■ **EXERCISE GOAL**
Read through the lines below for the string "again" and copy each one that has it.

■ **PROVIDED RECORDS**
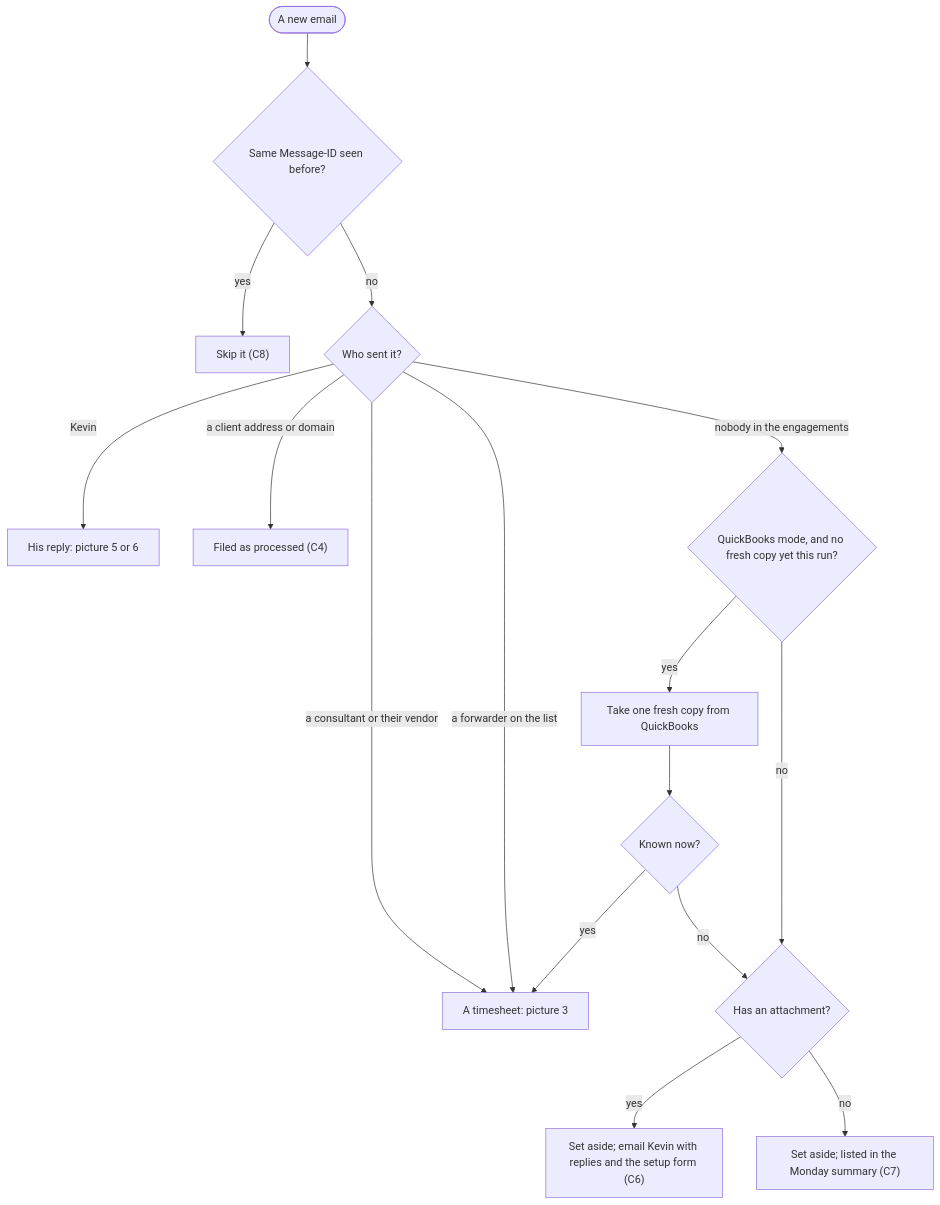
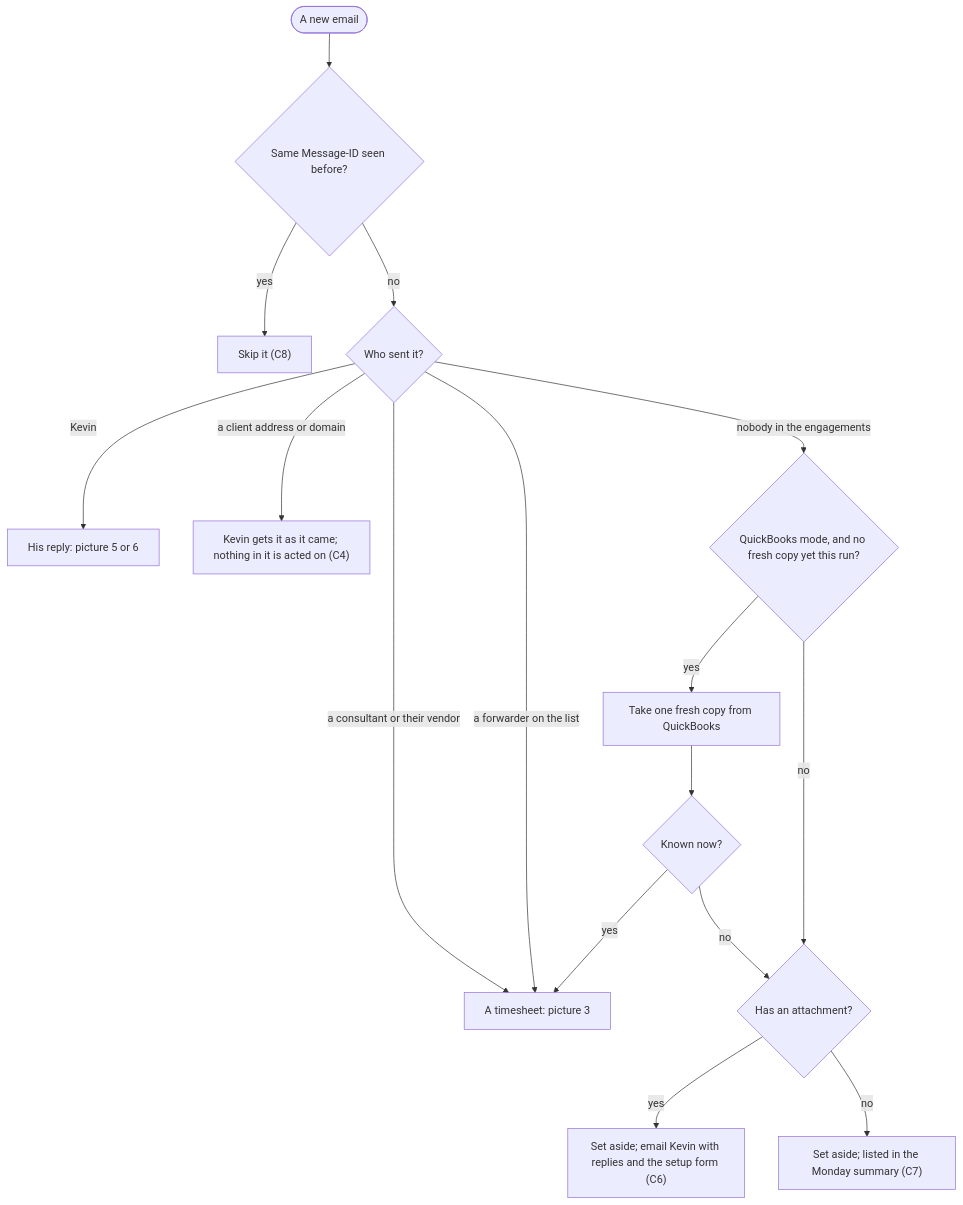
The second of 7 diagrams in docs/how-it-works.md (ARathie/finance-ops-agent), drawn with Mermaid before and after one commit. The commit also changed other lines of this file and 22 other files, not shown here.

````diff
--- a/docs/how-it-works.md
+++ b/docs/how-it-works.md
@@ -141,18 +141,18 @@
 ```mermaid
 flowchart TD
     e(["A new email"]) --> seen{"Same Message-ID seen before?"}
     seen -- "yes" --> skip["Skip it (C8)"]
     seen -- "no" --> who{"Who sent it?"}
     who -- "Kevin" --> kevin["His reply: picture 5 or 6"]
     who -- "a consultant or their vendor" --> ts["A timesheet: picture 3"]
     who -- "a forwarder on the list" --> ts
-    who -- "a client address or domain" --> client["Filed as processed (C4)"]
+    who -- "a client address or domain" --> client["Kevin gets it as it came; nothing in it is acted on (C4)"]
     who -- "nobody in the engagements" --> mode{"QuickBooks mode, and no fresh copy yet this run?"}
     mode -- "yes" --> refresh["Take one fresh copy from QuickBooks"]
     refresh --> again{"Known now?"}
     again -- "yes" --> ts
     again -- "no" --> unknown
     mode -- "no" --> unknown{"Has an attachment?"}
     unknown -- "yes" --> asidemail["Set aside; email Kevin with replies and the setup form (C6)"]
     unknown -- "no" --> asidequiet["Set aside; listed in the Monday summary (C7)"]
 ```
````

---

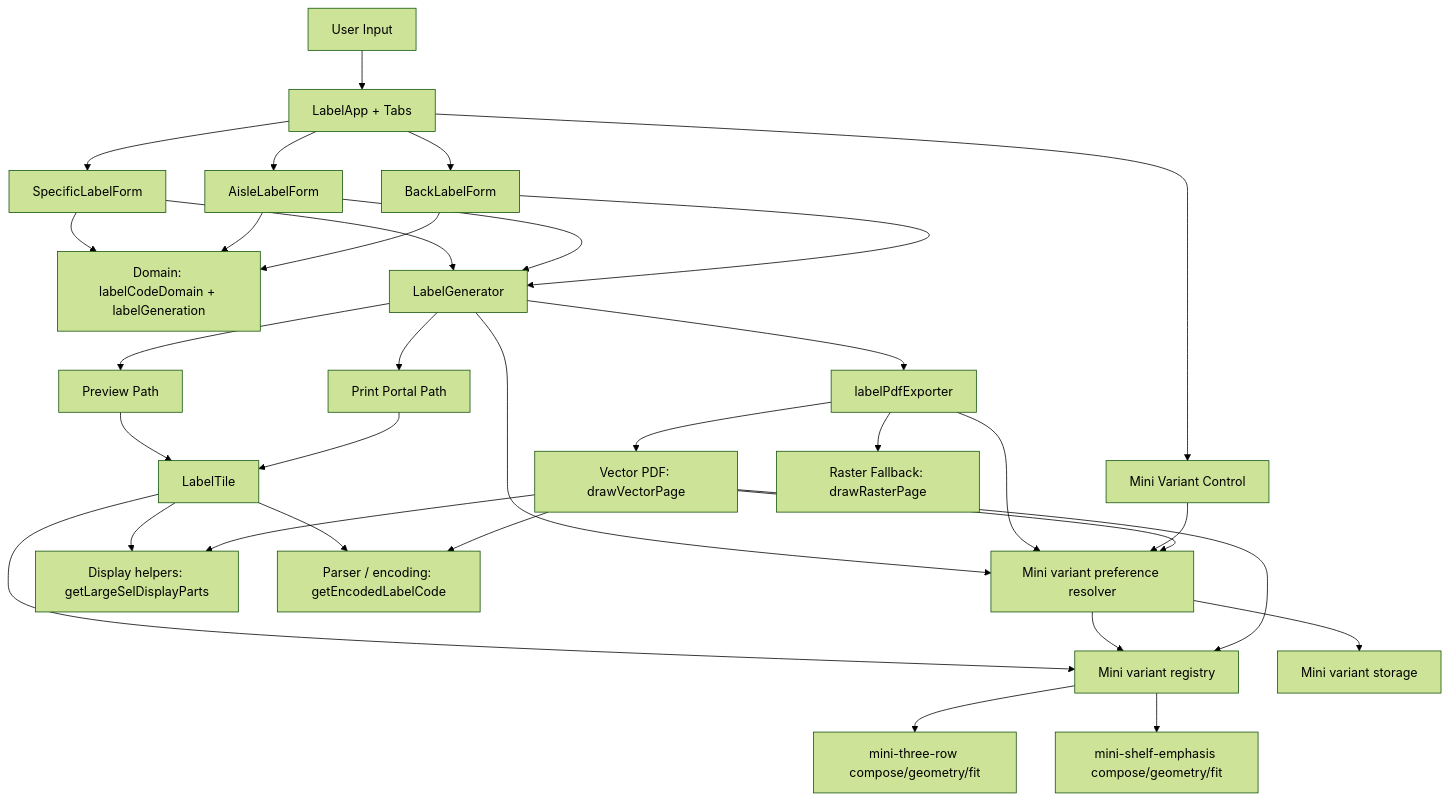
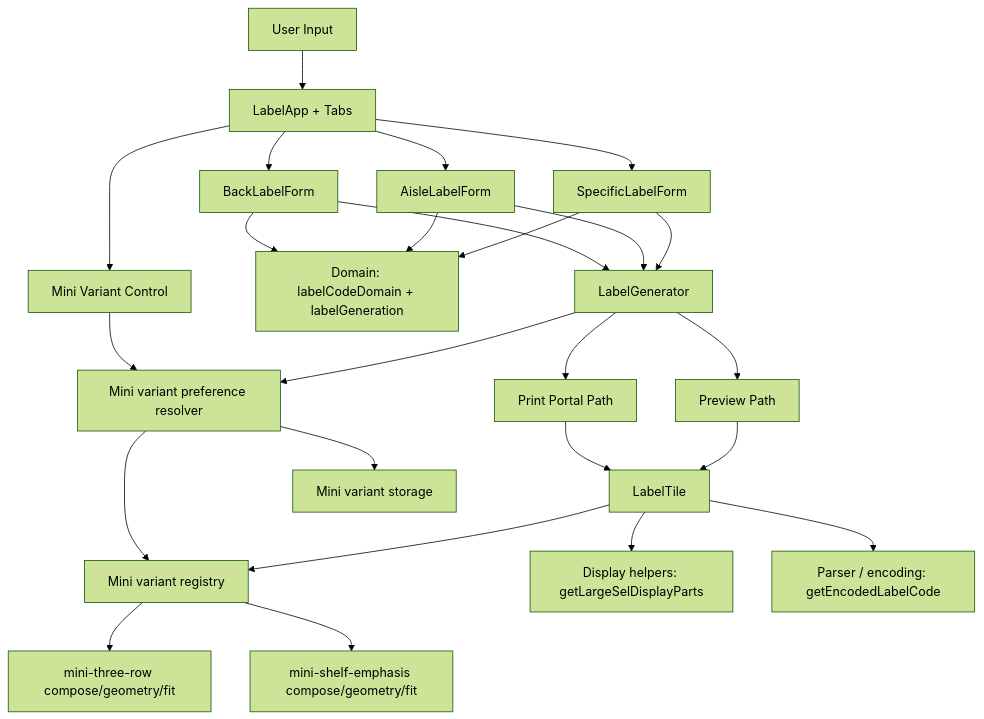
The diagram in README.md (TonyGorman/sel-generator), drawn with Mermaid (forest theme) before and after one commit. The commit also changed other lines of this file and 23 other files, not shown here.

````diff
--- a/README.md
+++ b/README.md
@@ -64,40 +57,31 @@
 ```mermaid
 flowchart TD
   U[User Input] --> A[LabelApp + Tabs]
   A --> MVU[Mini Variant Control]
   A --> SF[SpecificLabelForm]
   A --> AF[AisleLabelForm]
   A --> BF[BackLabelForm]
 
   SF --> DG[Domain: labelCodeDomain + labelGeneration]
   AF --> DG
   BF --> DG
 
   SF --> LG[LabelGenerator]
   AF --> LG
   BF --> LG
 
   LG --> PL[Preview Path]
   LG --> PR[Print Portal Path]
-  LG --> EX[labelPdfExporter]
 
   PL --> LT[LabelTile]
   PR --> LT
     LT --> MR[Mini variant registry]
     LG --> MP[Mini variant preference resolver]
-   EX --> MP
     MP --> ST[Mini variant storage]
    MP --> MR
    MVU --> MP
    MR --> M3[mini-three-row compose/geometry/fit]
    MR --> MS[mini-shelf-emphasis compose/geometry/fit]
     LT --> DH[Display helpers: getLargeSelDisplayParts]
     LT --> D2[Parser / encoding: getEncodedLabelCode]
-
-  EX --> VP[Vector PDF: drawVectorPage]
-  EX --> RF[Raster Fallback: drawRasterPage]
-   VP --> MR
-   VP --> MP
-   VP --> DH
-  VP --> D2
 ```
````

■ **FINISHED EXERCISE**
     refresh --> again{"Known now?"}
     again -- "yes" --> ts
     again -- "no" --> unknown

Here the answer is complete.